“We oppose all efforts to circumscribe this freedom; we deplore the rhetoric of suspicion that seeks to deny our common humanity and shared aspirations; and we emphatically reject the tyranny of fear,” the statement reads. “None of this is to deny the anguish of those who lost family and friends in the terrorist attack on the World Trade Center, nor is it to diminish the trauma we experienced and still clearly share. Nevertheless, we are sure no lasting comfort or peace can come from abridging the rights of others or yielding to distrust and fear.”
Appiah said the organization was moved to speak out by the increasingly rancorous tenor of the debate. “PEN’s historic mission, starting in the aftermath of the Great War, was to place the literary community at the heart of the project of building comity across nations,” he explained. “Today, when the world’s divides are as much religious as national, we know the need for conversation across our differences is as urgent as ever.”

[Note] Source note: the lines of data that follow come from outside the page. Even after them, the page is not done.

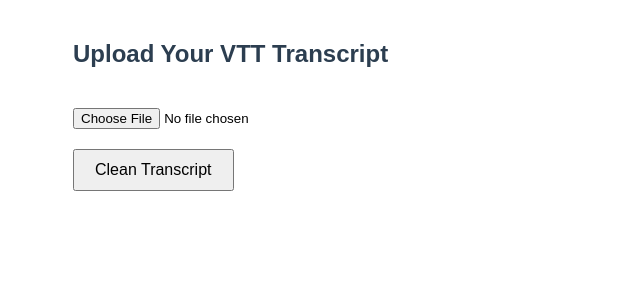
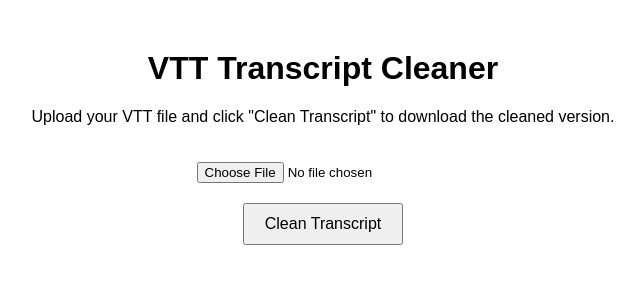
Before and after one commit to SavBanks/VTT_Cleaner_Web, a Flask app: page / in a window 1280 px wide. Shown: the top 300 px of the page, without its empty margins (317-961 px from the left). Run offline with Flask 3, Linux system fonts and the light colour scheme.

Commit message:
Add working index.html for upload page

```diff
--- a/templates/index.html
+++ b/templates/index.html
@@ -1,20 +1,36 @@
 <!DOCTYPE html>
-<html>
+<html lang="en">
 <head>
+    <meta charset="UTF-8">
     <title>VTT Cleaner</title>
     <style>
-        body { font-family: Arial, sans-serif; margin: 40px; }
-        h2 { color: #2c3e50; }
-        input[type="file"] { margin-top: 20px; }
-        button { margin-top: 20px; padding: 10px 20px; font-size: 16px; }
-        .container { max-width: 500px; margin: auto; }
+        body {
+            font-family: Arial, sans-serif;
+            text-align: center;
+            margin-top: 50px;
+        }
+        input[type="file"] {
+            margin: 20px 0;
+        }
+        button {
+            padding: 10px 20px;
+            font-size: 16px;
+            cursor: pointer;
+        }
+        .container {
+            max-width: 600px;
+            margin: auto;
+        }
     </style>
 </head>
 <body>
     <div class="container">
-        <h2>Upload Your VTT Transcript</h2>
-        <form action="/clean" method="post" enctype="multipart/form-data">
-            <input type="file" name="file" accept=".vtt" required><br>
+        <h1>VTT Transcript Cleaner</h1>
+        <p>Upload your VTT file and click "Clean Transcript" to download the cleaned version.</p>
+
+        <form action="/upload" method="post" enctype="multipart/form-data">
+            <input type="file" name="file" accept=".vtt" required>
+            <br>
             <button type="submit">Clean Transcript</button>
         </form>
     </div>
```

”If you want an argument that writers have a key place in this moment,” Appiah added, “remember that Rumi and Ibn Arabi, great Sufi masters, were also great poets: Rumi, at whose funeral Moslems, Christians, and Jews gathered in mourning more than seven centuries ago; Ibn Arabi, who wrote that his heart could assume the form of a Christian cloister, or the tables of the Torah or the holy Koran.” Imam Feisal Abdul Rauf, who leads Park51 Center’s backers, is a follower of Sufism, the richly literary tradition of Islamic mysticism.

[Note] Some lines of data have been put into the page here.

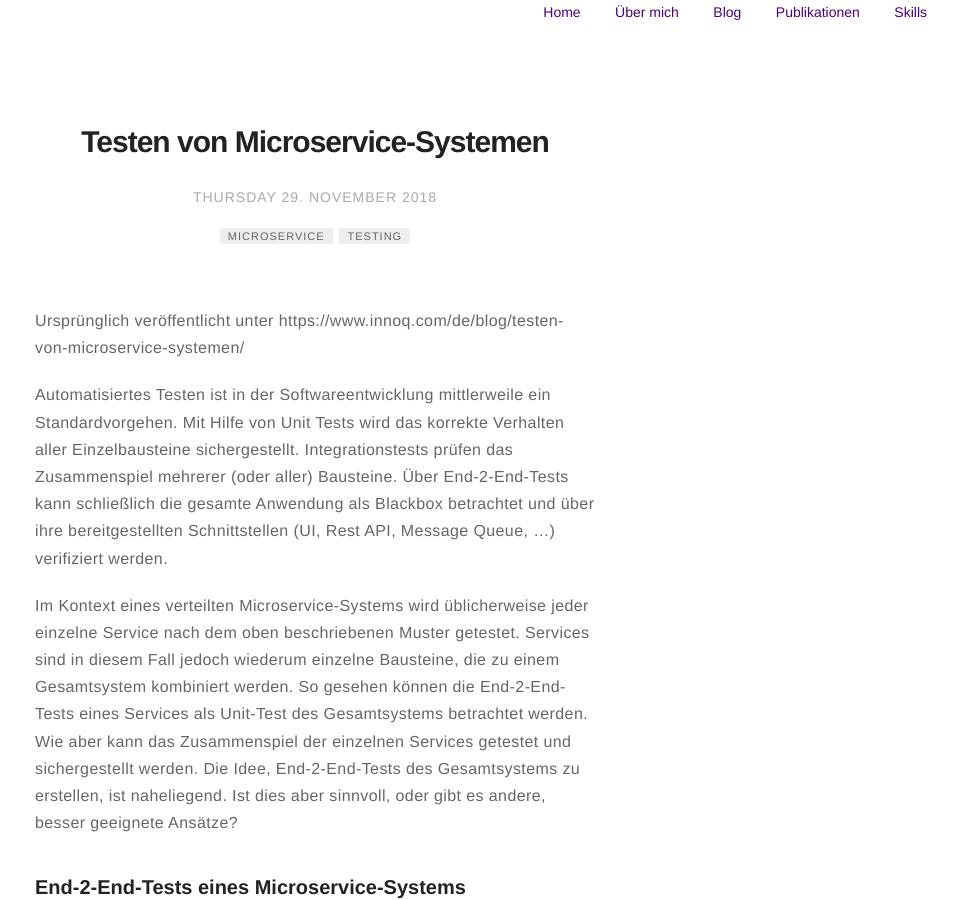
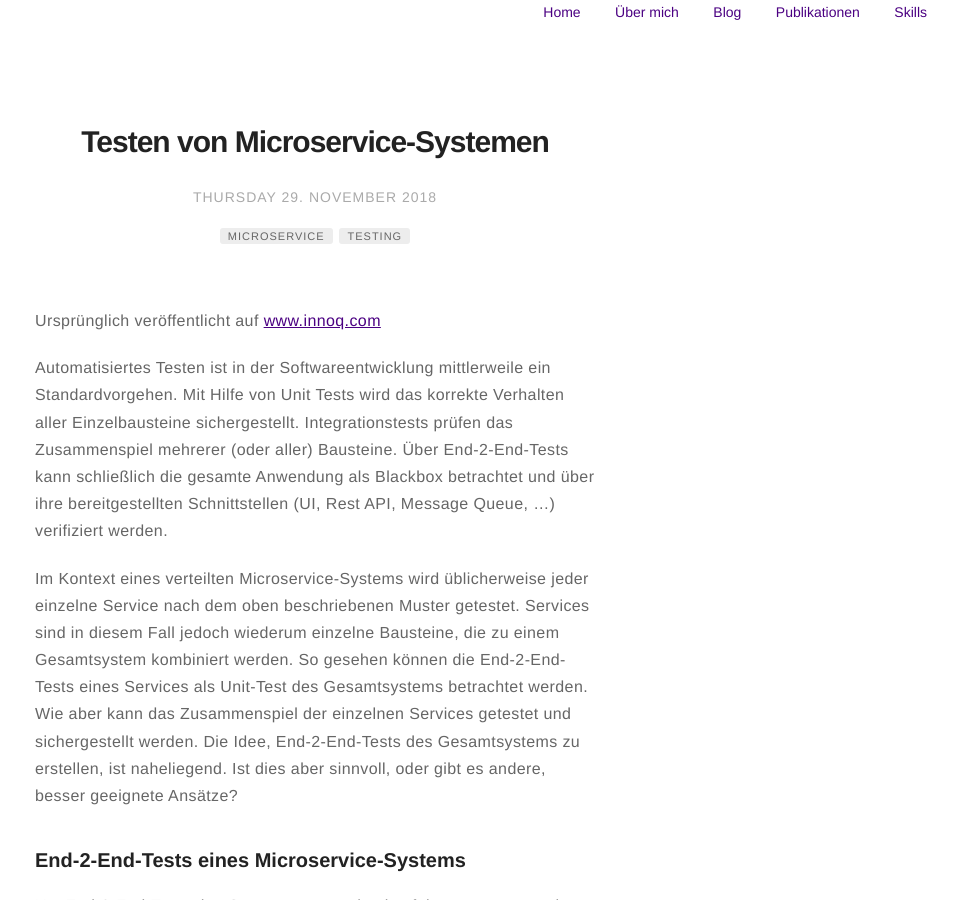
Before and after one commit to torstenmandry/torstenmandry.github.io, a Jekyll site: the page built from _posts/2018-11-29-Testen-von-Microservice-Systemen.md, in a window 1280 px wide and 900 px high. Shown: the whole window, without its empty margins (325-1280 px from the left). Built offline with Jekyll 4.4.1, drawn with Linux system fonts in a browser that asks for light colours.

Commit message:
fix links to innoq.com

```diff
--- a/_posts/2018-11-29-Testen-von-Microservice-Systemen.md
+++ b/_posts/2018-11-29-Testen-von-Microservice-Systemen.md
@@ -12,7 +12,7 @@ author: torstenmandry
 description:
 ---
 
-Ursprünglich veröffentlicht unter https://www.innoq.com/de/blog/testen-von-microservice-systemen/
+Ursprünglich veröffentlicht auf [www.innoq.com](https://www.innoq.com/de/blog/testen-von-microservice-systemen/)
 
 
 Automatisiertes Testen ist in der Softwareentwicklung mittlerweile ein Standardvorgehen. Mit Hilfe von Unit Tests wird das korrekte Verhalten aller Einzelbausteine sichergestellt. Integrationstests prüfen das Zusammenspiel mehrerer (oder aller) Bausteine. Über End-2-End-Tests kann schließlich die gesamte Anwendung als Blackbox betrachtet und über ihre bereitgestellten Schnittstellen (UI, Rest API, Message Queue, ...) verifiziert werden.
```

The full text of PEN American Center’s statement follows:
PEN American Center Statement in Support of the Park51 Community Center
As members of the American literary community who believe in the universality of human experience and human rights,
As proud citizens and residents of a country that recognizes the free exercise of religion as a fundamental benchmark of freedom of thought and expression,
And as PEN members pledged to oppose any form of suppression of freedom of expression in our community and country, as in the world elsewhere,
We stand with Mayor Michael Bloomberg, with religious leaders of all faiths, with political leaders of both major parties, and with all our friends and neighbors who support and celebrate the freedom to construct the Park51 Islamic Community Center on its city-approved site in lower Manhattan.
We oppose all efforts to circumscribe this freedom; we deplore the rhetoric of suspicion that seeks to deny our common humanity and shared aspirations; and we emphatically reject the tyranny of fear.
None of this is to deny the anguish of those who lost family and friends in the terrorist attack on the World Trade Center, nor is it to diminish the trauma we experienced and still clearly share.
Nevertheless, we are sure no lasting comfort or peace can come from abridging the rights of others or yielding to distrust and fear.
We have faith that the freedoms enumerated in our Bill of Rights are both the birthright of all and our best defense.
We invite everyone to join with us in reaffirming those freedoms and the power of civil discourse as the true vehicle for healing.
Kwame Anthony Appiah, President
for the Board of PEN American Center
PEN American Center is the U.S. arm of the world’s oldest international literary and human rights organization. International PEN was founded in 1921 as a direct response to the ethnic and national divisions that contributed to the outbreak of the First World War. Its mission remains the advancement of literature, the defense of free expression, and the promotion of international literary fellowship. PEN American Center was founded in 1922 and is the largest of the 145 PEN centers in 102 countries that constitute International PEN. Its distinguished members carry on the achievements in literature and the contributions to defending human rights of such past members as W.H. Auden, James Baldwin, Willa Cather, Robert Frost, Allen Ginsberg, Langston Hughes, Thomas Mann, Arthur Miller, Marianne Moore, Eugene O’Neill, Susan Sontag, and John Steinbeck.
- A Statement from International PEN President John Ralston Saul on Threatened Burning of Copies of the Koran on September 11